### GIVEN DATA ###

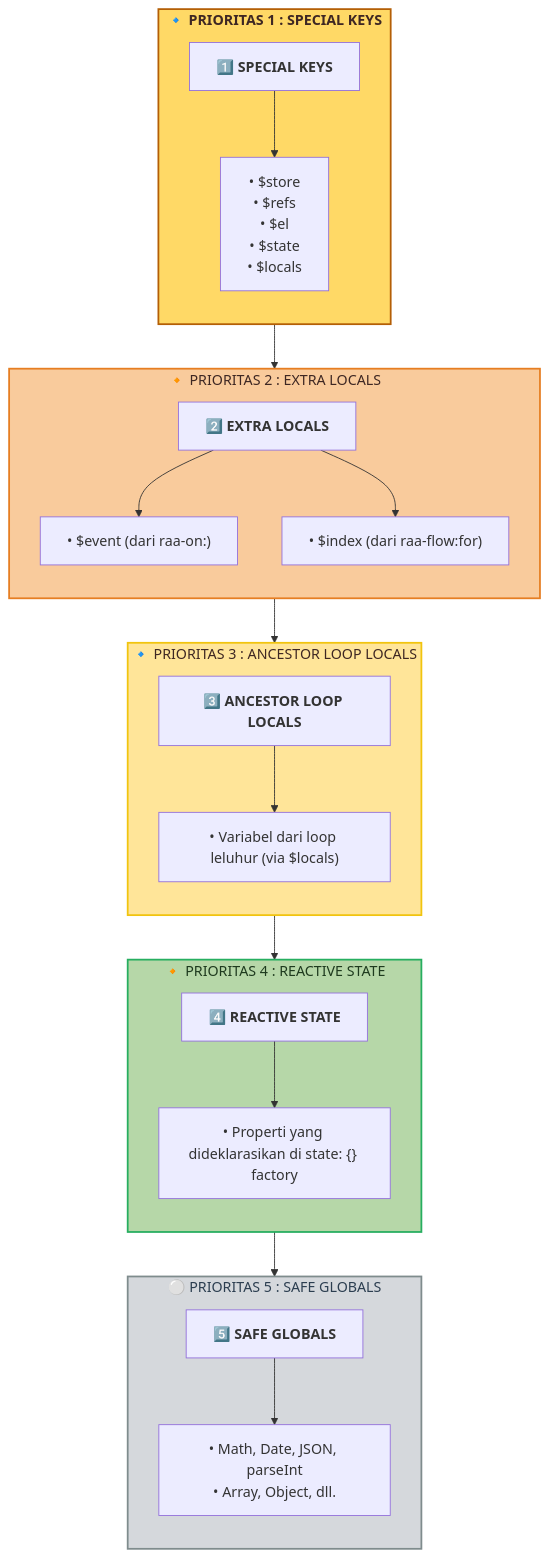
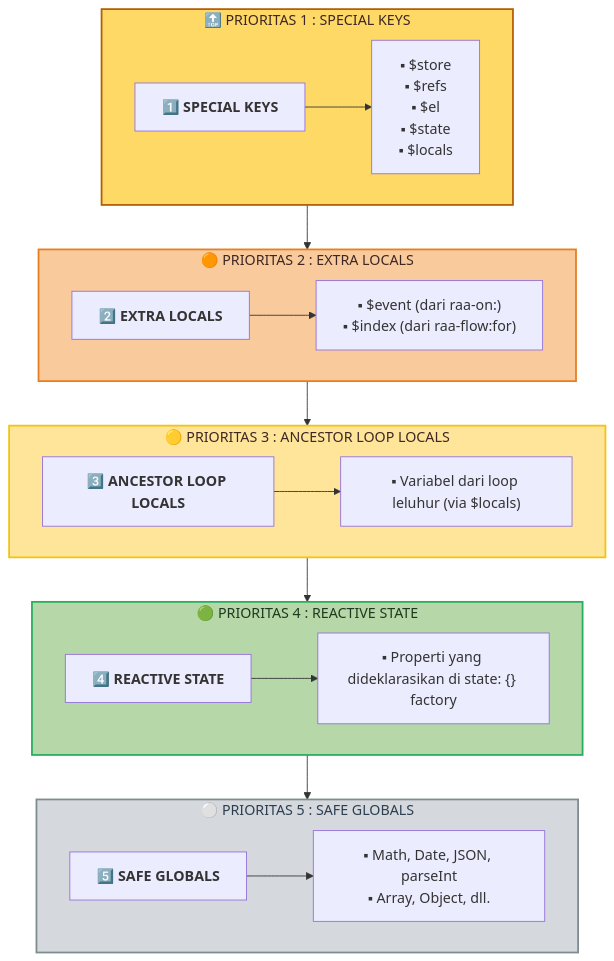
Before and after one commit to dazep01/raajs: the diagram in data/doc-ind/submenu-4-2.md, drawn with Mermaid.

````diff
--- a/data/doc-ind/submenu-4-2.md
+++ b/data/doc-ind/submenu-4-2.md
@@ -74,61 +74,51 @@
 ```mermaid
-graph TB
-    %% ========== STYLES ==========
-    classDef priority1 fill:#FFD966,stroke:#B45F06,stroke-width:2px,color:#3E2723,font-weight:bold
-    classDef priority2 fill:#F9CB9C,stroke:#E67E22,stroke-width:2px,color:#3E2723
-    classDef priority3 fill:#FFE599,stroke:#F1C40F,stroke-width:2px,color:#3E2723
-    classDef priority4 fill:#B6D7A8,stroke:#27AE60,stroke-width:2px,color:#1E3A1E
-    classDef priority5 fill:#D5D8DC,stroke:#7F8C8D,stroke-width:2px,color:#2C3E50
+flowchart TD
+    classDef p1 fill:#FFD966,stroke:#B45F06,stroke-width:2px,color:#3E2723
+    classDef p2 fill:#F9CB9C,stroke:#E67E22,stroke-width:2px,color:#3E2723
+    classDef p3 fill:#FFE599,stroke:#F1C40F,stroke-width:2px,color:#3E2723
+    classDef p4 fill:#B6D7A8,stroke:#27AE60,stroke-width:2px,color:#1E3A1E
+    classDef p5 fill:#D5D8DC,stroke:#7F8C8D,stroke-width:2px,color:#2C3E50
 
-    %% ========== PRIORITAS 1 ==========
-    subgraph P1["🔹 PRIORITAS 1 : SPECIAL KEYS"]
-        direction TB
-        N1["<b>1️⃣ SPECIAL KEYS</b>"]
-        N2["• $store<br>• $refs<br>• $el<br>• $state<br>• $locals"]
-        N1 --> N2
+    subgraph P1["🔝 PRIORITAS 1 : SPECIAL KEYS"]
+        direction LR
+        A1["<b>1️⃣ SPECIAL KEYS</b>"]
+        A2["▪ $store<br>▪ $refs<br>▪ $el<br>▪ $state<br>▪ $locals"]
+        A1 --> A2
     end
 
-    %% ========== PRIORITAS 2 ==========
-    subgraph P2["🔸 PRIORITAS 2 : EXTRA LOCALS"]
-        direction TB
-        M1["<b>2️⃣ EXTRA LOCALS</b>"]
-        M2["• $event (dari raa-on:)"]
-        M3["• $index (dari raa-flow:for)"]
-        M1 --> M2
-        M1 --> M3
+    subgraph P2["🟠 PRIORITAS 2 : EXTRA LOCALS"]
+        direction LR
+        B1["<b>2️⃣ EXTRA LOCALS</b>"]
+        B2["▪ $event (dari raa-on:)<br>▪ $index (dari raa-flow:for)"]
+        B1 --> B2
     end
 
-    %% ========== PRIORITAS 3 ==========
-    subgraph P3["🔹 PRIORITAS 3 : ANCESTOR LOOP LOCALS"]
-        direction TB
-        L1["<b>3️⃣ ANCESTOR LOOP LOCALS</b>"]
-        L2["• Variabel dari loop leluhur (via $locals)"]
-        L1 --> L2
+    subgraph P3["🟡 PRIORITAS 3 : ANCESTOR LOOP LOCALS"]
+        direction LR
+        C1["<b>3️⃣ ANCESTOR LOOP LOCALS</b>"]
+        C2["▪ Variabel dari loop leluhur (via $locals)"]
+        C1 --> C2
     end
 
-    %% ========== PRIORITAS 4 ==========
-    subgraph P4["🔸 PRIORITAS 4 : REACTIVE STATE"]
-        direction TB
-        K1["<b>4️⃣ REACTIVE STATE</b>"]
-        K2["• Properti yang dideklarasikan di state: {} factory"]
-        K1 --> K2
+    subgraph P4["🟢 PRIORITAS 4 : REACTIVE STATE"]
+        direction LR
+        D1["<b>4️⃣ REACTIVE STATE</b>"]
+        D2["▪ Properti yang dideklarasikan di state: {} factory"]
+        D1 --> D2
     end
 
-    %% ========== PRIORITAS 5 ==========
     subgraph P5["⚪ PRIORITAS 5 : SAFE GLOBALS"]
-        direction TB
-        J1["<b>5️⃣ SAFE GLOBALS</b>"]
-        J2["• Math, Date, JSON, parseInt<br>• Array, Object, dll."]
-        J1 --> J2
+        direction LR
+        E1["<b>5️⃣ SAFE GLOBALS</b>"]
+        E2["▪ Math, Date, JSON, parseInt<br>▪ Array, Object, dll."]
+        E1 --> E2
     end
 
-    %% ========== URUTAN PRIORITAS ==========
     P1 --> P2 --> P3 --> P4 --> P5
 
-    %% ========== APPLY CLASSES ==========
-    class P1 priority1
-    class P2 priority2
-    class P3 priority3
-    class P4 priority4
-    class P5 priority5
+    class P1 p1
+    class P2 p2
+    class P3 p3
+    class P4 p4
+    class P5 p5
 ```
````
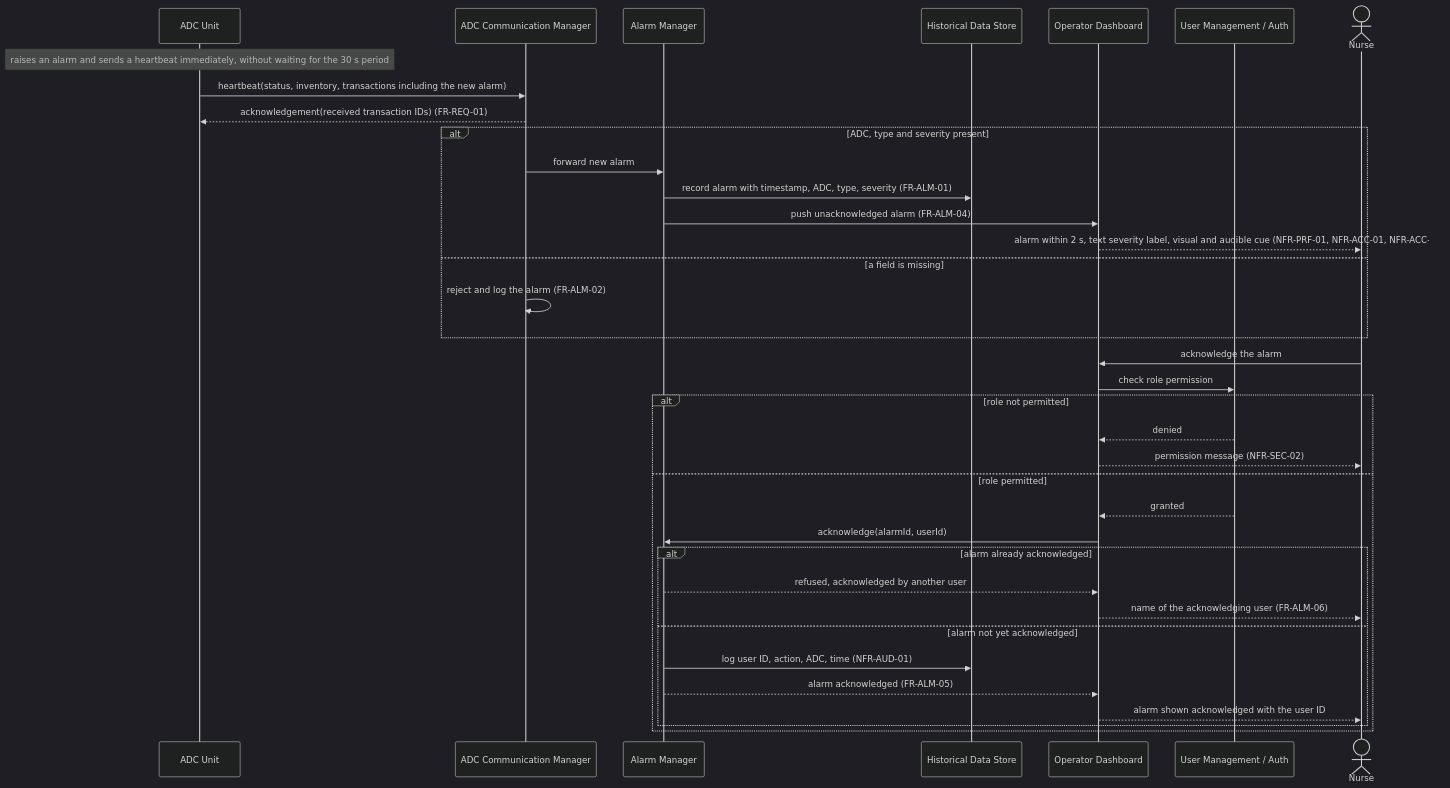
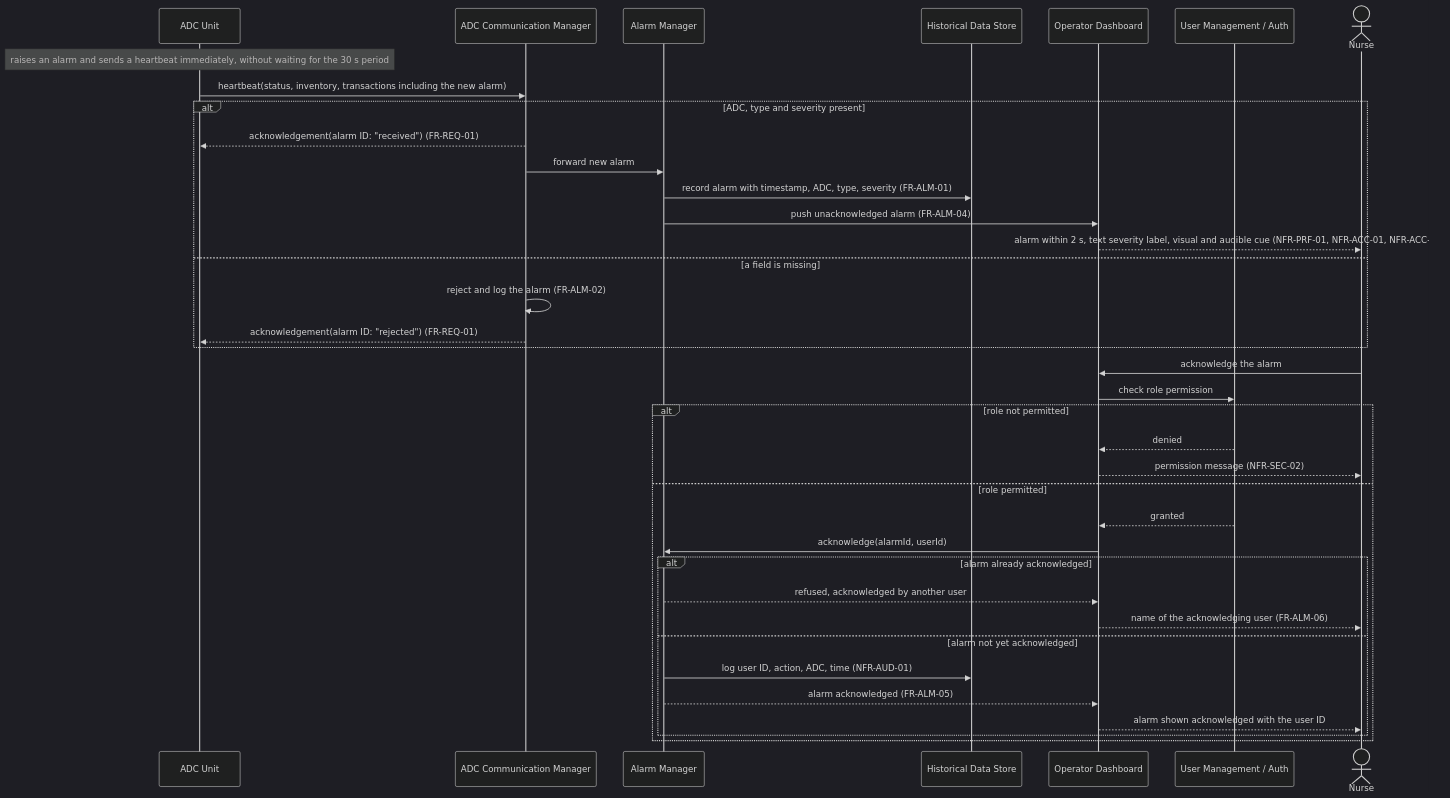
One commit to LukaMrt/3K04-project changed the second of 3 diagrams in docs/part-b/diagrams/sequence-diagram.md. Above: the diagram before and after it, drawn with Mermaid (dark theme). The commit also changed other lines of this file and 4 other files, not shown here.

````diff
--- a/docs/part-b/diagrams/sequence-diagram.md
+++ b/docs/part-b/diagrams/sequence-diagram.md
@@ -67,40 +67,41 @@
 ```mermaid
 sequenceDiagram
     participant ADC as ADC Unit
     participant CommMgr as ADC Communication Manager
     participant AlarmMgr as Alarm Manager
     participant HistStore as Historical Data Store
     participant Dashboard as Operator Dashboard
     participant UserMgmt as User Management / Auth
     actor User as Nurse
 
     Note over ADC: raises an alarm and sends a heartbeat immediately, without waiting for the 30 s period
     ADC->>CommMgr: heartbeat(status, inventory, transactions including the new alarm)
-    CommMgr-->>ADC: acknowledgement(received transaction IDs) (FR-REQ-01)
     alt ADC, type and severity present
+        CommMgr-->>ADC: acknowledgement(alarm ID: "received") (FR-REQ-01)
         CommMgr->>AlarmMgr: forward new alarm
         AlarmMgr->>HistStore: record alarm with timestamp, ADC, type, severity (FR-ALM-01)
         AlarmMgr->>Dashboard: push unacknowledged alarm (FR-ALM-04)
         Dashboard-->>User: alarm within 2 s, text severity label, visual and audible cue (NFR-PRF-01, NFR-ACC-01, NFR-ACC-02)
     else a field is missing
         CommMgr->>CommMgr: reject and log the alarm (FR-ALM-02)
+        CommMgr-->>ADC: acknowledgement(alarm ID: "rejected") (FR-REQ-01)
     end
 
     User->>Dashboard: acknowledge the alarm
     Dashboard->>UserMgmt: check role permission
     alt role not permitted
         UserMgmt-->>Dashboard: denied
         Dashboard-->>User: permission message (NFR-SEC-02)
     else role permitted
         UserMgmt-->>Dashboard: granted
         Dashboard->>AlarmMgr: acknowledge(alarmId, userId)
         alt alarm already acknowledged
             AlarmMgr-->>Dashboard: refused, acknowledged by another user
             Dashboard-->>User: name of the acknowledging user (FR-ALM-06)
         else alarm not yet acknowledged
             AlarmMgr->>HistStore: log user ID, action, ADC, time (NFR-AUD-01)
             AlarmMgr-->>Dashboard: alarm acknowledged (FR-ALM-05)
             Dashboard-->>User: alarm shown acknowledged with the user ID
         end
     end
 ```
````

###

ASSIGNMENT: Search the records line by line for the word "fill" and copy every line where it appears.

WRITTEN SOLUTION:
-    classDef priority1 fill:#FFD966,stroke:#B45F06,stroke-width:2px,color:#3E2723,font-weight:bold
-    classDef priority2 fill:#F9CB9C,stroke:#E67E22,stroke-width:2px,color:#3E2723
-    classDef priority3 fill:#FFE599,stroke:#F1C40F,stroke-width:2px,color:#3E2723
-    classDef priority4 fill:#B6D7A8,stroke:#27AE60,stroke-width:2px,color:#1E3A1E
-    classDef priority5 fill:#D5D8DC,stroke:#7F8C8D,stroke-width:2px,color:#2C3E50
+    classDef p1 fill:#FFD966,stroke:#B45F06,stroke-width:2px,color:#3E2723
+    classDef p2 fill:#F9CB9C,stroke:#E67E22,stroke-width:2px,color:#3E2723
+    classDef p3 fill:#FFE599,stroke:#F1C40F,stroke-width:2px,color:#3E2723
+    classDef p4 fill:#B6D7A8,stroke:#27AE60,stroke-width:2px,color:#1E3A1E
+    classDef p5 fill:#D5D8DC,stroke:#7F8C8D,stroke-width:2px,color:#2C3E50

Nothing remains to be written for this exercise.